My kindergarten student held out an autumn leaf that was part green and part red. “Look Teacher—it’s lost half its chlorophyll!” he exclaimed. The class had wondered why leaves change color. During the dinosaur age, before classrooms and teachers all had personal computers, I wrestled after hours with an encyclopedia. As days are shorter in autumn, the (green) chlorophyl in the leaves is burned off, and the leaves’ inner colors show. I enjoyed sharing wonders with my five- and six-year-olds. (Their second favorite topic was plants that trap and consume insects and other tiny animals.) As years and deeper understanding have further opened my mind in worshiping the divine creator, I still cling to my need to wonder.
A Blessing to Wonder
From breathtakingly beautiful butterflies to the incomparable pink blobfish (certified seventh ugliest creature on earth), nature furnishes us with a variety of creations only a professional ethnobotanist could begin to imagine.
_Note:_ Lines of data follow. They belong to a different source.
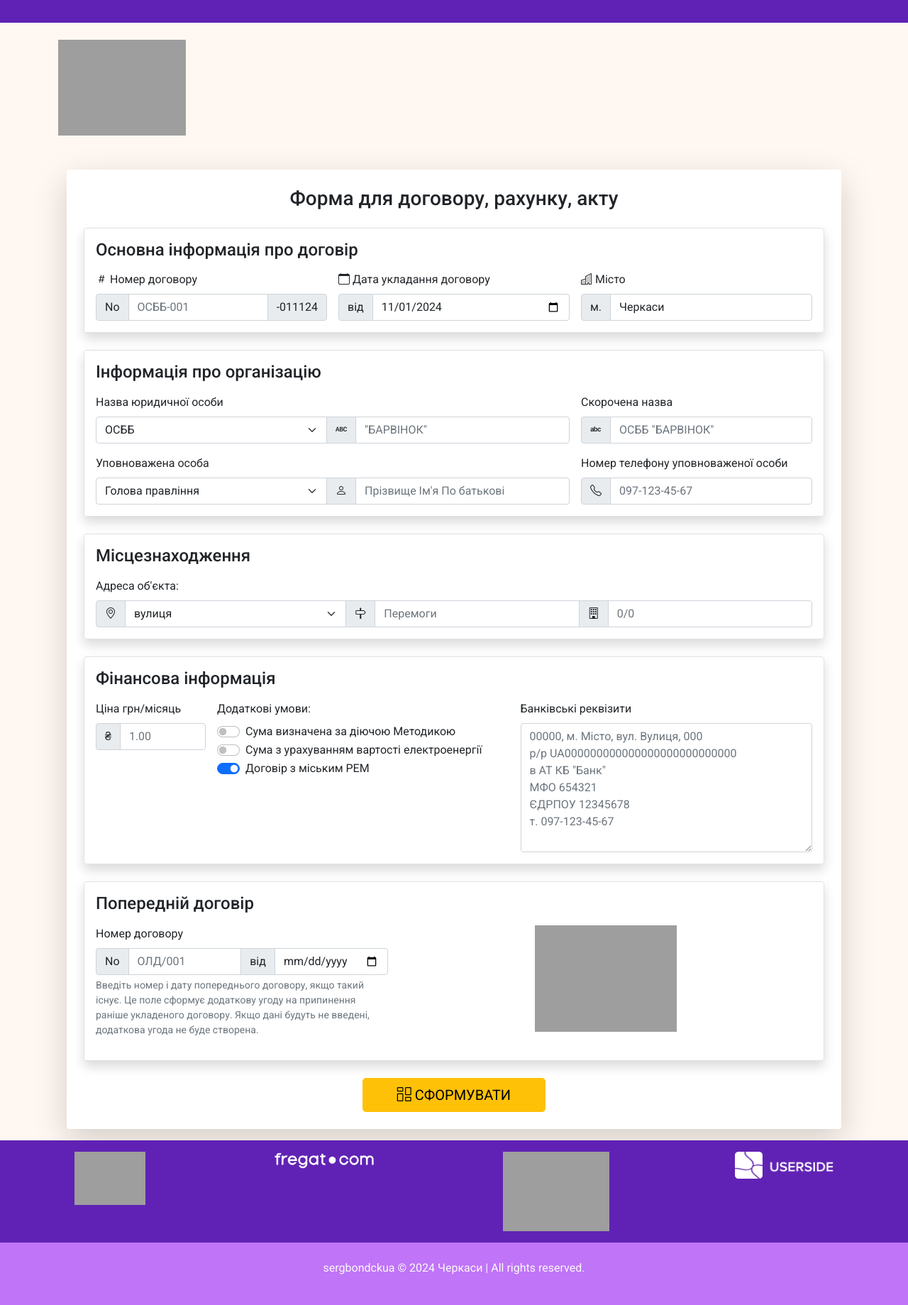
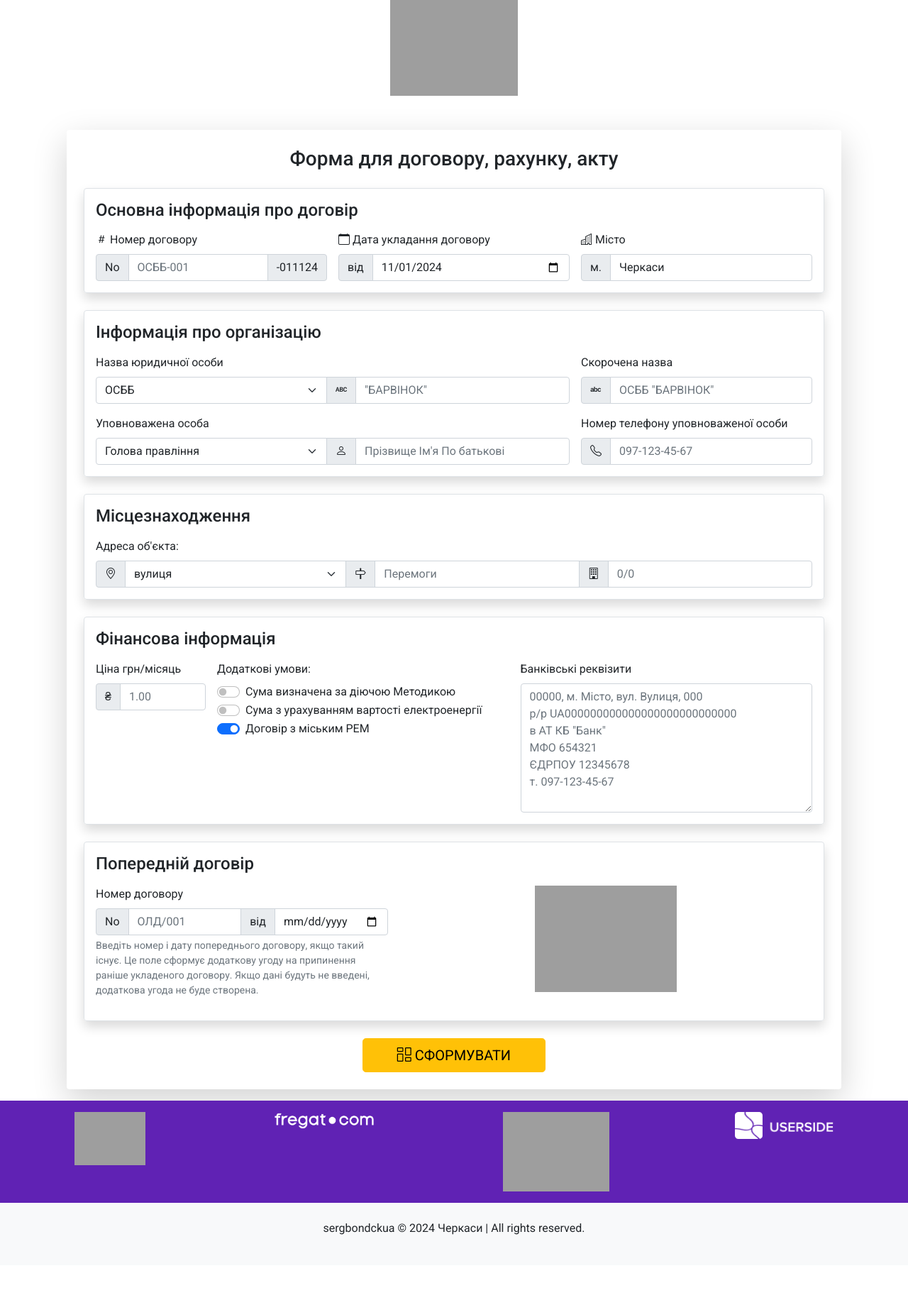
Before and after one commit to sergbondckua/internal_service_platform, a Django app: page /fill/contract/ in a window 1280 px wide. Shown: the whole page at 71% size. After the commit the page ends 1740 px from the top, so only its background shows below. Run offline with Django 4.2, Linux system fonts and the light colour scheme; parts of the project's set-up code (start-up, migrations or seed data) failed here and were passed over; some libraries are stand-ins or nearby versions; grey boxes are pictures that could not be loaded.

Commit message:
edit frontend

```diff
--- a/static/fil_in_docx/css/style.css
+++ b/static/fil_in_docx/css/style.css
@@ -1,12 +1,12 @@
 body {
-    background-color: #fff8f2;
+    background-color: #ffffff;
     font-family: 'Roboto', sans-serif;
 }
 header {
-    background-color: #6022B4;
+    background-color: #fff;
 }
 footer {
-    background-color: #c074f8;
+    /*background-color: #fdc275;*/
 }
 div .bgn {
     background-color: #6022b4;
--- a/templates/fill_in_docx/base.html
+++ b/templates/fill_in_docx/base.html
@@ -17,12 +17,13 @@
 
 </head>
 <body>
-<header class="text-white text-center py-3">
+<header class="text-white text-center">
+    <img class="text-center" src="{% static 'fil_in_docx/images/logo-qcontract.png' %}" alt="logo"
+         style="max-width: 180px">
 </header>
 
 <!-- Main Content -->
 <div class="container mt-4">
-  <img src="{% static 'fil_in_docx/images/logo-qcontract.png' %}" alt="logo" style="max-width: 180px">
   {% block content %}{% endblock %}
 </div>
 <!-- Horizontal Sponsor Sidebar -->
@@ -57,8 +58,8 @@
   </div>
 </div>
 <!-- Footer -->
-<footer class="text-center py-4 mt-0">
-  <p class="text-light">sergbondckua &copy; 2024 Черкаси | All rights reserved.</p>
+<footer class="bg-light text-center py-4 mt-0">
+  <p class="">sergbondckua &copy; 2024 Черкаси | All rights reserved.</p>
 </footer>
 
 <script src="https://cdn.jsdelivr.net/npm/bootstrap@5.0.2/dist/js/bootstrap.bundle.min.js"
```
World renowned ethnobotanist Paul Cox (2022) refers to “Nature’s Curiosity Cabinet” in which wonders await us to discover and utilize. He urges all to “increase our sense of wonder of the earth.” Having had parents professionally involved in biology, Dr. Cox recalled, “Ever since I was a little boy, I’ve prayed for the plants and the animals that Heavenly Father created.” His own children have also prayed as they began to wonder. 
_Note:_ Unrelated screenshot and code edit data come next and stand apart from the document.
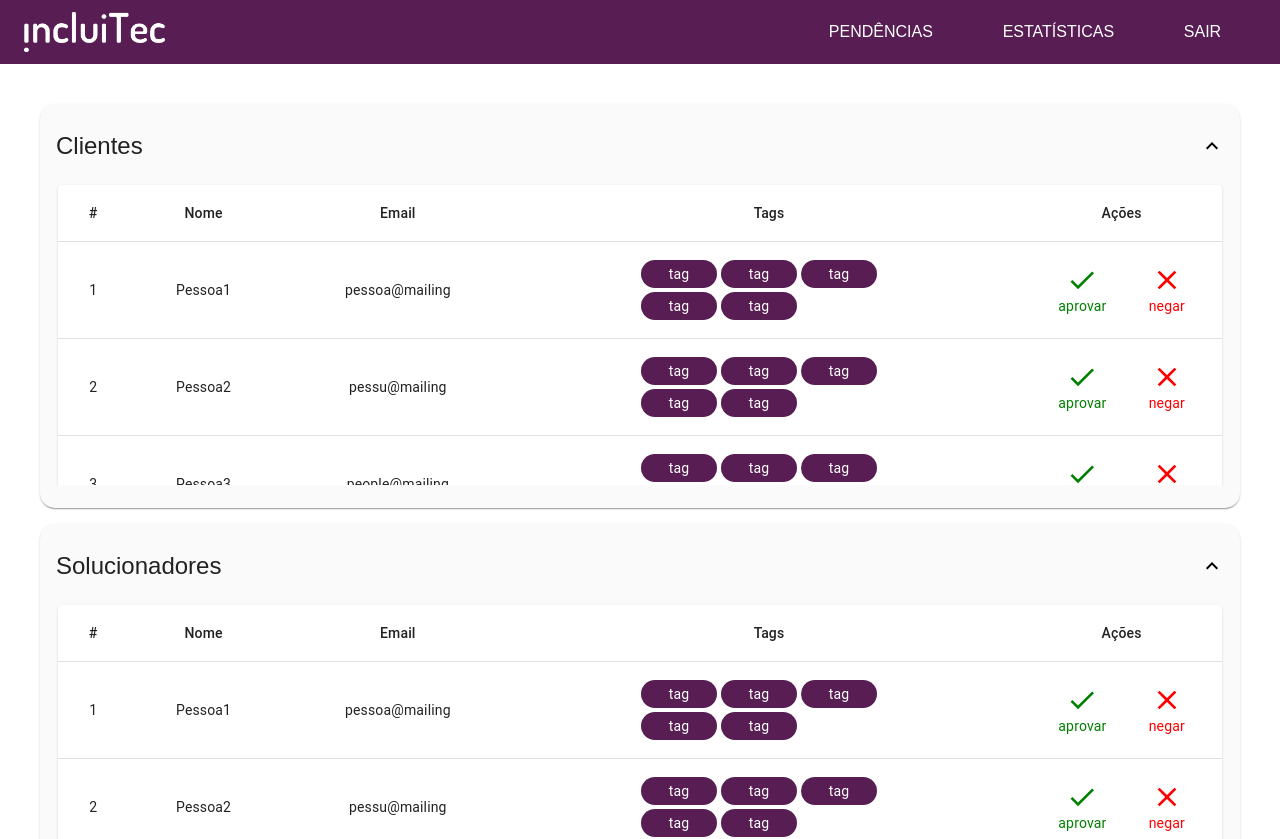
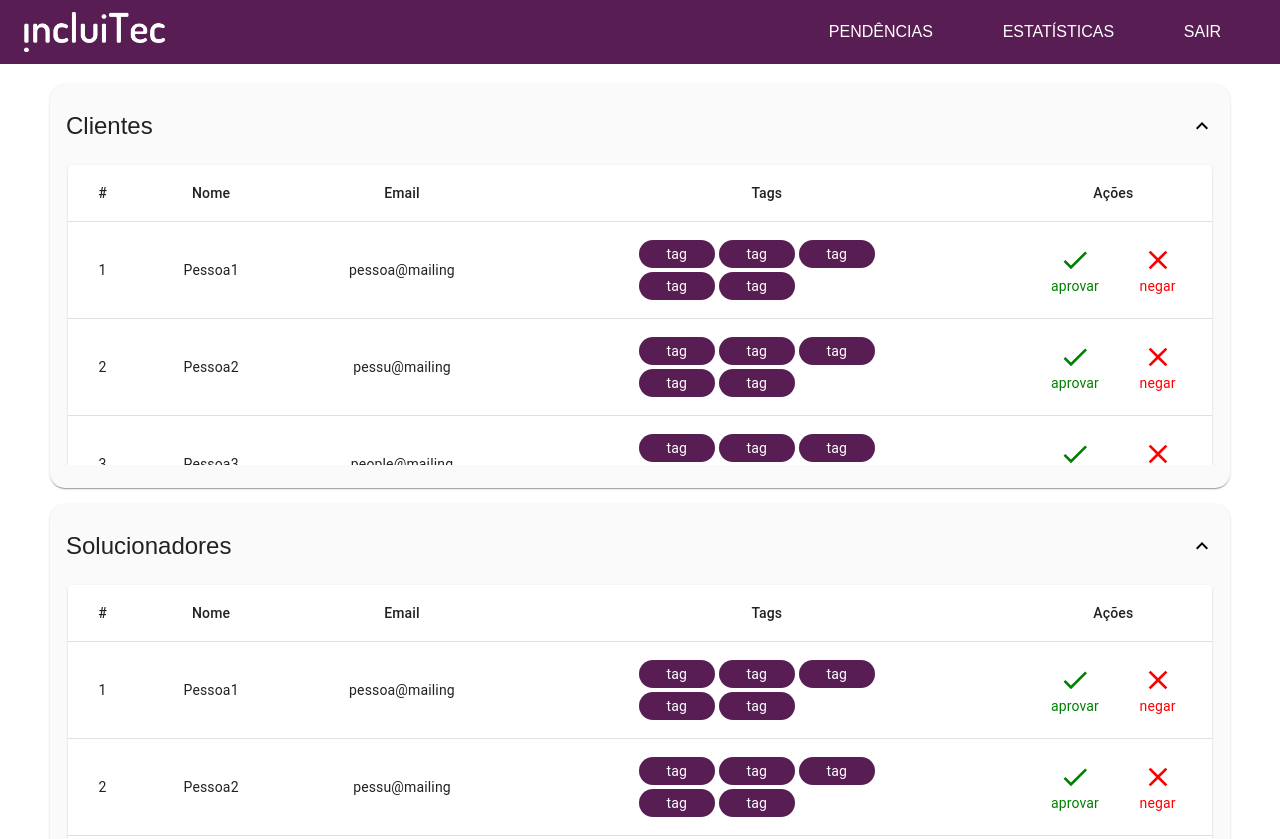
Before and after one commit to IncluiTech/incluitech-frontend, a React (Create React App) app: page / in a window 1280 px wide. Shown: the top 839 px of the page. Built offline with nearby package versions, Linux system fonts and the light colour scheme.

Commit message:
Fix Screen padding.

```diff
--- a/src/App.scss
+++ b/src/App.scss
@@ -8,5 +8,5 @@ body {
 }
 
 .Screen {
-  padding: 40px;
+  padding: 20px 50px;
 }
```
Having researched and written on children’s literature and on children with disabilities, I love A Boy and a Jaguar (2014). In this picture book, Alan Rabinowitz shares with children his childhood life as a boy who stuttered so badly that he could not talk with people. But he could talk with animals in perfect clarity.
Alan promised his pets and the jaguar he loved to visit in the Bronx Zoo that if he ever found his voice, he could “be their voice.” As an adult, Rabinowitz found his voice as a world-recognized expert studying, advocating, and building preserves not only for jaguars, but for leopards and “other wild cats.”
Other children who have difficulty communicating with humans are drawn to the feelings they share with animals. Individuals with autism have language skills ranging from no oral language to genius levels of reading and math, but their brain wiring makes it hard for them to relate and communicate with other people.
Stables, ranches, and other appropriate places offer opportunities for children with autism to ride horses (carefully led and supervised). Parents can share the time to wonder. The mother of an enthusiastic rider looked out over the beautiful distant landscape and wrote, “It’s extremely peaceful out here in horse land” (her term).
To Worship as a Steward
Gérald Caussé (2022) told us that as we think to wonder at the beauty around us, our emotions “kindle within us a deep sense of gratitude for our Heavenly Father and His Son, Jesus Christ, who created this magnificent earth.” And he added, “The divine gift of the Creation does not come without duties and responsibilities.”
Both Presiding Bishop Caussé and ethnobotanist Paul Cox use the Lord’s term “steward” to indicate what we must do. “For it is expedient that I, the Lord, should make every man accountable, as a steward over earthly blessings, which I have made and prepared for my creatures” (D&C 104:13).
The Lord assigns us stewardship, but “retains full ownership” (Caussé, 2022). The earth and everything in it belongs to God. As He taught, the blessings of this earth were intended “to be used, with judgment, not to excess, neither by extortion” (D & C 59:20). Spencer W. Kimball (1977) referred to stewardship as “a sacred spiritual or temporal trust.”
Dr. Cox is known worldwide for saving natural rainforests from destruction. Obviously, very few work on that level of stewardship. With the violent storms, widespread flooding, uncontrolled wildfires, and brutal war endangering stewardships worldwide, we may feel helpless to do very much. But Dr. Cox (2022) made three suggestions that can increase a common person’s ability to wonder and be useful.
- Spend time experiencing and appreciating nature.
- Support our national parks.
- Stand “against climate change” in your stewardship to care for trees or house plants at home.
President Nelson (2000) has added to caring and stewardship that we must share the earth lovingly with others and must preserve resources of the earth for future generations. Hc has promised us “great spiritual blessings” as we add his perspective to our desire to wonder and to worship at the creations of the Lord.
May I close with a verse from a favorite song as a testimony of the Savior’s creations and His love.
He clothes the lilies of the field.
He feeds the birds in the sky,
And He will feed those who trust Him,
And guide them with His eye.
(Roger Hoffman, “Consider the Lillies of the Field,”( 2003, www.musixmatch.com)
 Quoted and cited by Anne Billings, “You Can Make A Difference: Paul Cox—Preserving God’s Creations,” Liahona, November, 1998 https://www.churchofjesuschrist.org/study/liahona/1998/11/paul-cox-preserving-gods-creations?lang=eng